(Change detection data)

<<<<

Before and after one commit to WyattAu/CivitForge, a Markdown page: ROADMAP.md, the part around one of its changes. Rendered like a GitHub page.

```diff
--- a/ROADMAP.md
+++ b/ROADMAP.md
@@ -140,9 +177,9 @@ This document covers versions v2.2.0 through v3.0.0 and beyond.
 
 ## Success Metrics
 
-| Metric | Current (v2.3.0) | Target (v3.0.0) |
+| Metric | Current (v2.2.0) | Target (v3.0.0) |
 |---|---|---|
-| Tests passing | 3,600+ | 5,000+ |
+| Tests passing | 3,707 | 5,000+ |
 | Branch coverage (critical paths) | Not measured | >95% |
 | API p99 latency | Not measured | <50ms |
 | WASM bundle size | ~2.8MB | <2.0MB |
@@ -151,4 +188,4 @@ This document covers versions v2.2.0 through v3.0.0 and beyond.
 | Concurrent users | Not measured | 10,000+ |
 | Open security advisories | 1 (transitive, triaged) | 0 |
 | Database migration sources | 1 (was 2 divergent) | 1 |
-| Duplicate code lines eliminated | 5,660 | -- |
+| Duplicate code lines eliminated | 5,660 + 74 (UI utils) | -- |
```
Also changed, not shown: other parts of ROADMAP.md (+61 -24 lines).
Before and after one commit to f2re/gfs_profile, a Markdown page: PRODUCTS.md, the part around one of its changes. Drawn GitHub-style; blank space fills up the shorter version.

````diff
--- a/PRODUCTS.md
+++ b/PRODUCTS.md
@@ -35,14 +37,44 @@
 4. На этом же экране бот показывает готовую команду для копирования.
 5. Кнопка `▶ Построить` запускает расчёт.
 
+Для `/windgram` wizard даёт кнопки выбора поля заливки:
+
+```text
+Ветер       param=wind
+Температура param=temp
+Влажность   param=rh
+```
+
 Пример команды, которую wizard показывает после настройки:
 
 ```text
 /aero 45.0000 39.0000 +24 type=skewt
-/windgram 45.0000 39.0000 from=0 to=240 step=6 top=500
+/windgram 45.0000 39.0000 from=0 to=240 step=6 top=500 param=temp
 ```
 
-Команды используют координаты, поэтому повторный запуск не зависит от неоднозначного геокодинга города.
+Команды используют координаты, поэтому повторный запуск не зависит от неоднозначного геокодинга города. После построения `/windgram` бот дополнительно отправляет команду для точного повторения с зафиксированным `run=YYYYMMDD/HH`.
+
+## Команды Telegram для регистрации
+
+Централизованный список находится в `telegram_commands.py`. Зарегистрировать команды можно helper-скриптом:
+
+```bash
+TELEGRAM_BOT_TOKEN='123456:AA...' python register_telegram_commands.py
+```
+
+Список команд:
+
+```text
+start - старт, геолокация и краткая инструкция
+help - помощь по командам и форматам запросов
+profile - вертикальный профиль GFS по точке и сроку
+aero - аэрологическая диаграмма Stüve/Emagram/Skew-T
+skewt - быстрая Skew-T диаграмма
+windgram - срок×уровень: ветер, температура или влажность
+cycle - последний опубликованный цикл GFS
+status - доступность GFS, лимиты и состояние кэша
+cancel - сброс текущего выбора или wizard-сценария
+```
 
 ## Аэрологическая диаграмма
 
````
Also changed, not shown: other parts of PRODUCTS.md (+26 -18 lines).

>>>>

Go through the records above, find every line with the word "wizard", and list those lines.

**Answer below**
+Для `/windgram` wizard даёт кнопки выбора поля заливки:
 Пример команды, которую wizard показывает после настройки:
+cancel - сброс текущего выбора или wizard-сценария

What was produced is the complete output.